Although the worst is over, many challenges remain: “There is a concern that the EPA would regulate coal ash as a hazardous waste,” says Luke Popovich, vice president of external communications for the National Mining Association (NMA).
The NMA is also concerned with water quality legislation and the impact it might have on certain coal mines. The Department of the Interior has pledged to reduce the impact of surface mining, and the EPA has enhanced research to see if the practice can be stopped or modified to protect water quality.
The biggest legislative concern, by far, involves climate change legislation.
Depending upon its final form, climate change legislation could have a profound impact on the coal sector. In order to meet long-term requirements, utilities would have to invest in large scale carbon capture and storage (CCS) technology.
Power plants are well suited to adopting CCS systems, but they are expensive to build and operate. Some estimates place operating costs at over US$ 100/t, and a nationwide system of pipelines and sequestration sites would require several hundred billion dollars in capital investments, as well as complex legal and regulatory frameworks.
To that end, the Obama Administration announced the formation of a task force to develop a comprehensive CCS strategy that will overcome barriers to widespread CCS deployment within 10 years. The goal is to bring 5 – 10 commercial demonstration projects online by 2016. The Department of Energy’s (DOE’s) Fossil Energy Office has already created seven carbon sequestration partnerships.
As part of the programme, the DOE will provide US$ 350 million to support the Texas Clean Energy Project. Other announced projects involve CCS from existing coal-fired power plants and storage in deep saline formations in West Virginia and Alabama.
Still, the NMA believes Government can do more.
In the next 12 months, the NMA perceives a lessening of pressure to advance climate change.
In the next few years, domestic consumption will expand slowly. Industry participants note that roughly 43 million t of new, incremental coal demand should occur between 2010 and 2012 as 13 GW of new US coal-fired power plants come online. Over the next two decades, new uses for coal are expected to emerge. The EIA predicts that by 2030, 161 million t of coal will be converted through gasification into a wide variety of energy and chemical products. In addition, it also foresees 112 million t being used for coal-to-liquid (CTL).

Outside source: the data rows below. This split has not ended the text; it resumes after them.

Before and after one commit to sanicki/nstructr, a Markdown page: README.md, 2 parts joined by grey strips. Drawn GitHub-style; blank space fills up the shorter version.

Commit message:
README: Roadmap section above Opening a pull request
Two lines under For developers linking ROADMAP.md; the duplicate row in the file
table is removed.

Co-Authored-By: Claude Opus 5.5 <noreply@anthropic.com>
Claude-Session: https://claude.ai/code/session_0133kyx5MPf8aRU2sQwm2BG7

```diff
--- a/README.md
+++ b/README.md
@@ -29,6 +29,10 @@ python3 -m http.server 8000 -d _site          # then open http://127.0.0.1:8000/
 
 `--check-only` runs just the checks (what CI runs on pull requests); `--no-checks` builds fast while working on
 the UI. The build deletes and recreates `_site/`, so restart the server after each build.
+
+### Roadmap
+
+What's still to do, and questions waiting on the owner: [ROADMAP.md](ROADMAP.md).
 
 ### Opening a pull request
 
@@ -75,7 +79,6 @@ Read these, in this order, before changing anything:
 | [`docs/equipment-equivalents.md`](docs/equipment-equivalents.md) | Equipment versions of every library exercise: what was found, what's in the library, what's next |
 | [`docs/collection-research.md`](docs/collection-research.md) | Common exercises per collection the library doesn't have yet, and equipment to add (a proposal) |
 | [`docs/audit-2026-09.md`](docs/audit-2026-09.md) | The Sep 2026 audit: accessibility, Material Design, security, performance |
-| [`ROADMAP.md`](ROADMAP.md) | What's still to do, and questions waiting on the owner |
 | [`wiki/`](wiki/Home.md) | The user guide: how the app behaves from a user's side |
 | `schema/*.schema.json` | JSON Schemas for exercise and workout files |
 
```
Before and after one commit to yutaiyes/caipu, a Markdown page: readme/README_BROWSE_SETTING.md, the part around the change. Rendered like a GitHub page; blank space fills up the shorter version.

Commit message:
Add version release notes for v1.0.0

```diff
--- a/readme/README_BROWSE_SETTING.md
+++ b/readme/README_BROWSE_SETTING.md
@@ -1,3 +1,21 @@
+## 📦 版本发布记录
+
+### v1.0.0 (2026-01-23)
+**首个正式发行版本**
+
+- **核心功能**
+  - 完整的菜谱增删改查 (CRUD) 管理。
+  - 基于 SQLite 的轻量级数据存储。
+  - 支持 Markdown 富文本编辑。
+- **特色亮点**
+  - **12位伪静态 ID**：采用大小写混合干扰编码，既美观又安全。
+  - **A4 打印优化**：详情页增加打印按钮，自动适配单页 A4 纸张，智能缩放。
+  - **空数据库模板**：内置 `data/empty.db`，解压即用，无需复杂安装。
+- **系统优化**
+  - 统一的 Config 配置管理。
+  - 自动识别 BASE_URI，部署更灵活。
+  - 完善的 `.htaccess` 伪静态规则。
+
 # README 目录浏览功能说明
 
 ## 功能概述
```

But, for now, the focus is on reducing costs and gearing up for the immediate future.
Author: Gordon Cope
Read the article online at: https://www.worldcoal.com/coal/14062010/bouncing_back/